## EXERCISE INPUTS
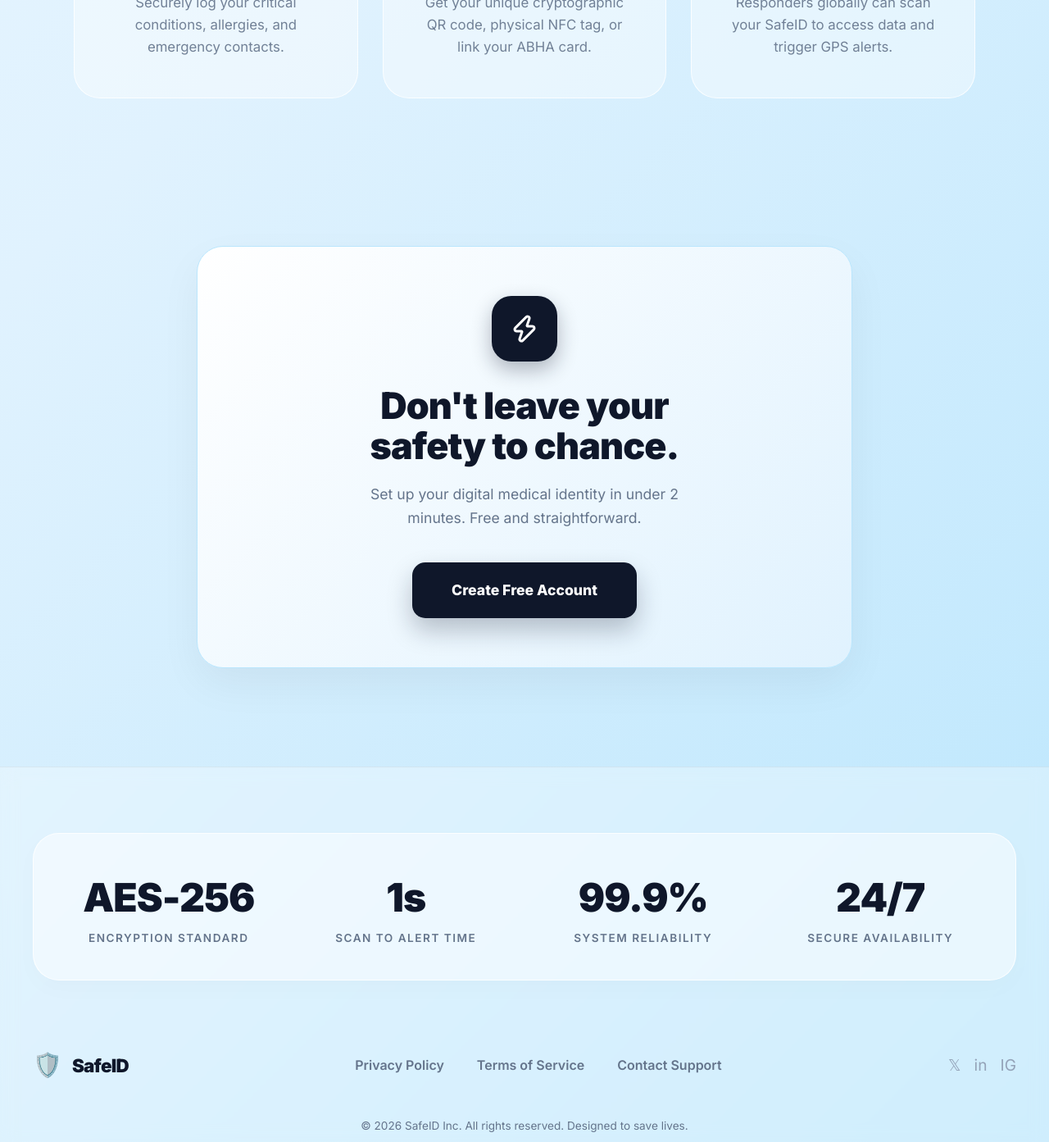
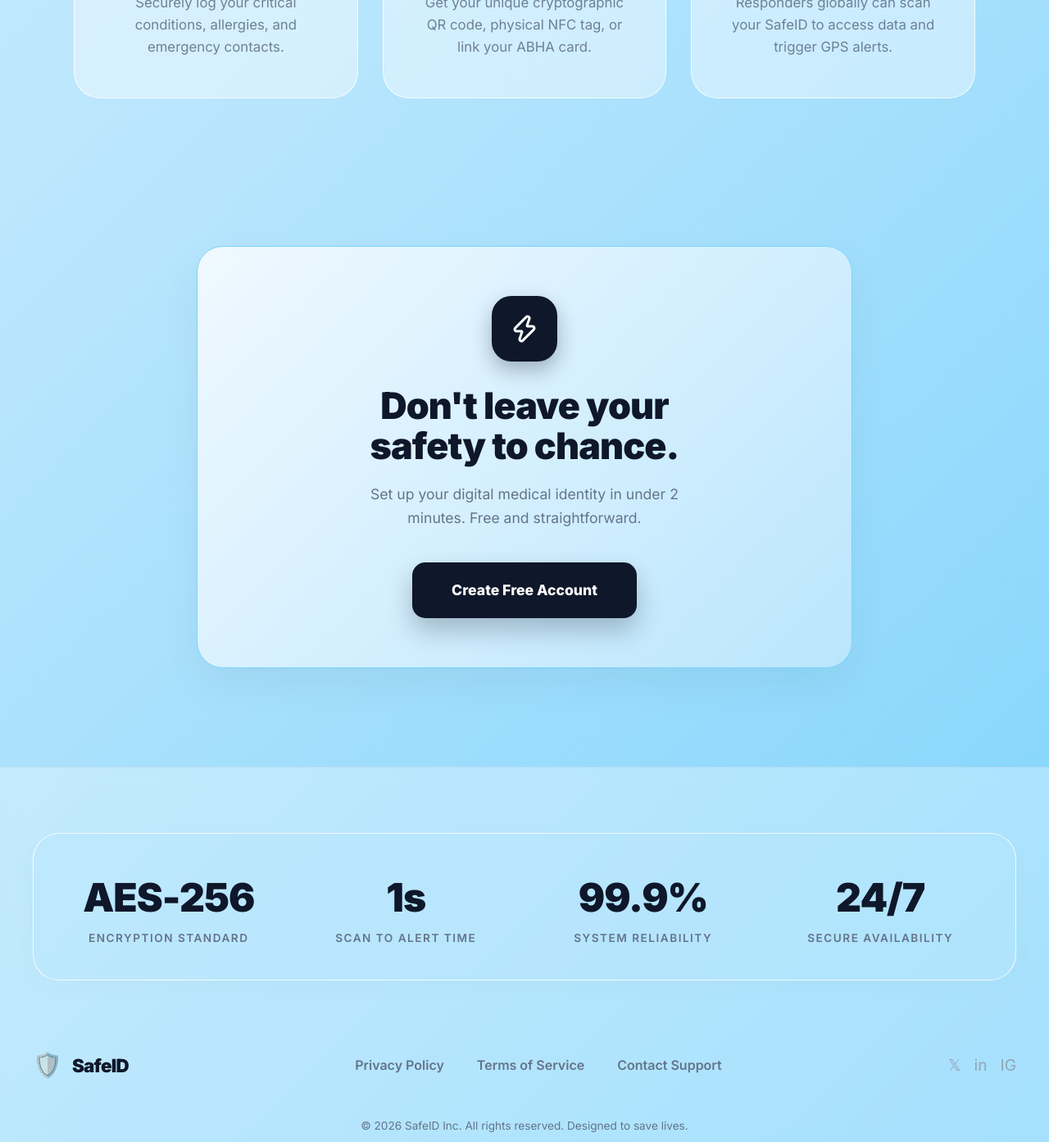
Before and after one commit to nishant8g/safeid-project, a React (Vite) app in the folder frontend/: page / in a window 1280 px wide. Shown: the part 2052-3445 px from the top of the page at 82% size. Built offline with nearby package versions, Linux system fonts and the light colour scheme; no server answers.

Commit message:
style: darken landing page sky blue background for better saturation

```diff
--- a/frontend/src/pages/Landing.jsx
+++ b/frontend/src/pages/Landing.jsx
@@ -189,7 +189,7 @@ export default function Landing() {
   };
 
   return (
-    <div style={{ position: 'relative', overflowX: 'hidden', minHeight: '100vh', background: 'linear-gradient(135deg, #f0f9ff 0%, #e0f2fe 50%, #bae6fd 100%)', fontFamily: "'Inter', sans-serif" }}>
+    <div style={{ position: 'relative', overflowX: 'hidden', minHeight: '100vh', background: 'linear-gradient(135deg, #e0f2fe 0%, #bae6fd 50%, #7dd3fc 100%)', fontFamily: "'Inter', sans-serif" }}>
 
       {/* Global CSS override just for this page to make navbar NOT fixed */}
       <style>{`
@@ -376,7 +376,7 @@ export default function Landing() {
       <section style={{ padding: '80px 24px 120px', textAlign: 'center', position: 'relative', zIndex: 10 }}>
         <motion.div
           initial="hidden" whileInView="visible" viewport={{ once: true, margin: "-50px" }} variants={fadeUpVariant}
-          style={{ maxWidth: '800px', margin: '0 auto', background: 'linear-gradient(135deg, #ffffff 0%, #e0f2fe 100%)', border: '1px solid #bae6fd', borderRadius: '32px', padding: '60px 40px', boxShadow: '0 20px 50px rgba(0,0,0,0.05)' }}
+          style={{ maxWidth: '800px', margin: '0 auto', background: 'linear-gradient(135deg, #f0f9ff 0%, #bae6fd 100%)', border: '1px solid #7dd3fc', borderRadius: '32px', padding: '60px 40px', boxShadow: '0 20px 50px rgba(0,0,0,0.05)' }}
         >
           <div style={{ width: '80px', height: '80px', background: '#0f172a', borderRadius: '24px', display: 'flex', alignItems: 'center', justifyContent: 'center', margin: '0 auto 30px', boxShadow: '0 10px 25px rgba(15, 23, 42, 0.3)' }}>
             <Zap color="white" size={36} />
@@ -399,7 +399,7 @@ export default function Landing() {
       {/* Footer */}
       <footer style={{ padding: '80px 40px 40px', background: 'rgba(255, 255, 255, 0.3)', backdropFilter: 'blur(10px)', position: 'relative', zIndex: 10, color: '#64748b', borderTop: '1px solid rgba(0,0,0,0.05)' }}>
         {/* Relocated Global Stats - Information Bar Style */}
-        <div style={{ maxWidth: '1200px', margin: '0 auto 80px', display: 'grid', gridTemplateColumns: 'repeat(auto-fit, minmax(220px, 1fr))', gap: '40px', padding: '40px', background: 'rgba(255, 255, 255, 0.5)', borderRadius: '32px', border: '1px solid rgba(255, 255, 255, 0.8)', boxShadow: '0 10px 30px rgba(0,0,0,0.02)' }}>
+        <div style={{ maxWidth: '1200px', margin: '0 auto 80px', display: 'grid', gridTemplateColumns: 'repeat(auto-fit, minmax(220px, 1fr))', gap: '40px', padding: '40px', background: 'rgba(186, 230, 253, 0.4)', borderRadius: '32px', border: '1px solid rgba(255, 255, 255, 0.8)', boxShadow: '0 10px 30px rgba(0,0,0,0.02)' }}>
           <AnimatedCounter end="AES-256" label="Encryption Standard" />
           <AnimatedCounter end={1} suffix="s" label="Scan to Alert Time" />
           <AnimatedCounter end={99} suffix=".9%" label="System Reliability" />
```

## EXERCISE GOAL
Reproduce the data above in full, exactly, with the images removed.

## TASK RESPONSE
Before and after one commit to nishant8g/safeid-project, a React (Vite) app in the folder frontend/: page / in a window 1280 px wide. Shown: the part 2052-3445 px from the top of the page at 82% size. Built offline with nearby package versions, Linux system fonts and the light colour scheme; no server answers.

Commit message:
style: darken landing page sky blue background for better saturation

```diff
--- a/frontend/src/pages/Landing.jsx
+++ b/frontend/src/pages/Landing.jsx
@@ -189,7 +189,7 @@ export default function Landing() {
   };
 
   return (
-    <div style={{ position: 'relative', overflowX: 'hidden', minHeight: '100vh', background: 'linear-gradient(135deg, #f0f9ff 0%, #e0f2fe 50%, #bae6fd 100%)', fontFamily: "'Inter', sans-serif" }}>
+    <div style={{ position: 'relative', overflowX: 'hidden', minHeight: '100vh', background: 'linear-gradient(135deg, #e0f2fe 0%, #bae6fd 50%, #7dd3fc 100%)', fontFamily: "'Inter', sans-serif" }}>
 
       {/* Global CSS override just for this page to make navbar NOT fixed */}
       <style>{`
@@ -376,7 +376,7 @@ export default function Landing() {
       <section style={{ padding: '80px 24px 120px', textAlign: 'center', position: 'relative', zIndex: 10 }}>
         <motion.div
           initial="hidden" whileInView="visible" viewport={{ once: true, margin: "-50px" }} variants={fadeUpVariant}
-          style={{ maxWidth: '800px', margin: '0 auto', background: 'linear-gradient(135deg, #ffffff 0%, #e0f2fe 100%)', border: '1px solid #bae6fd', borderRadius: '32px', padding: '60px 40px', boxShadow: '0 20px 50px rgba(0,0,0,0.05)' }}
+          style={{ maxWidth: '800px', margin: '0 auto', background: 'linear-gradient(135deg, #f0f9ff 0%, #bae6fd 100%)', border: '1px solid #7dd3fc', borderRadius: '32px', padding: '60px 40px', boxShadow: '0 20px 50px rgba(0,0,0,0.05)' }}
         >
           <div style={{ width: '80px', height: '80px', background: '#0f172a', borderRadius: '24px', display: 'flex', alignItems: 'center', justifyContent: 'center', margin: '0 auto 30px', boxShadow: '0 10px 25px rgba(15, 23, 42, 0.3)' }}>
             <Zap color="white" size={36} />
@@ -399,7 +399,7 @@ export default function Landing() {
       {/* Footer */}
       <footer style={{ padding: '80px 40px 40px', background: 'rgba(255, 255, 255, 0.3)', backdropFilter: 'blur(10px)', position: 'relative', zIndex: 10, color: '#64748b', borderTop: '1px solid rgba(0,0,0,0.05)' }}>
         {/* Relocated Global Stats - Information Bar Style */}
-        <div style={{ maxWidth: '1200px', margin: '0 auto 80px', display: 'grid', gridTemplateColumns: 'repeat(auto-fit, minmax(220px, 1fr))', gap: '40px', padding: '40px', background: 'rgba(255, 255, 255, 0.5)', borderRadius: '32px', border: '1px solid rgba(255, 255, 255, 0.8)', boxShadow: '0 10px 30px rgba(0,0,0,0.02)' }}>
+        <div style={{ maxWidth: '1200px', margin: '0 auto 80px', display: 'grid', gridTemplateColumns: 'repeat(auto-fit, minmax(220px, 1fr))', gap: '40px', padding: '40px', background: 'rgba(186, 230, 253, 0.4)', borderRadius: '32px', border: '1px solid rgba(255, 255, 255, 0.8)', boxShadow: '0 10px 30px rgba(0,0,0,0.02)' }}>
           <AnimatedCounter end="AES-256" label="Encryption Standard" />
           <AnimatedCounter end={1} suffix="s" label="Scan to Alert Time" />
           <AnimatedCounter end={99} suffix=".9%" label="System Reliability" />
```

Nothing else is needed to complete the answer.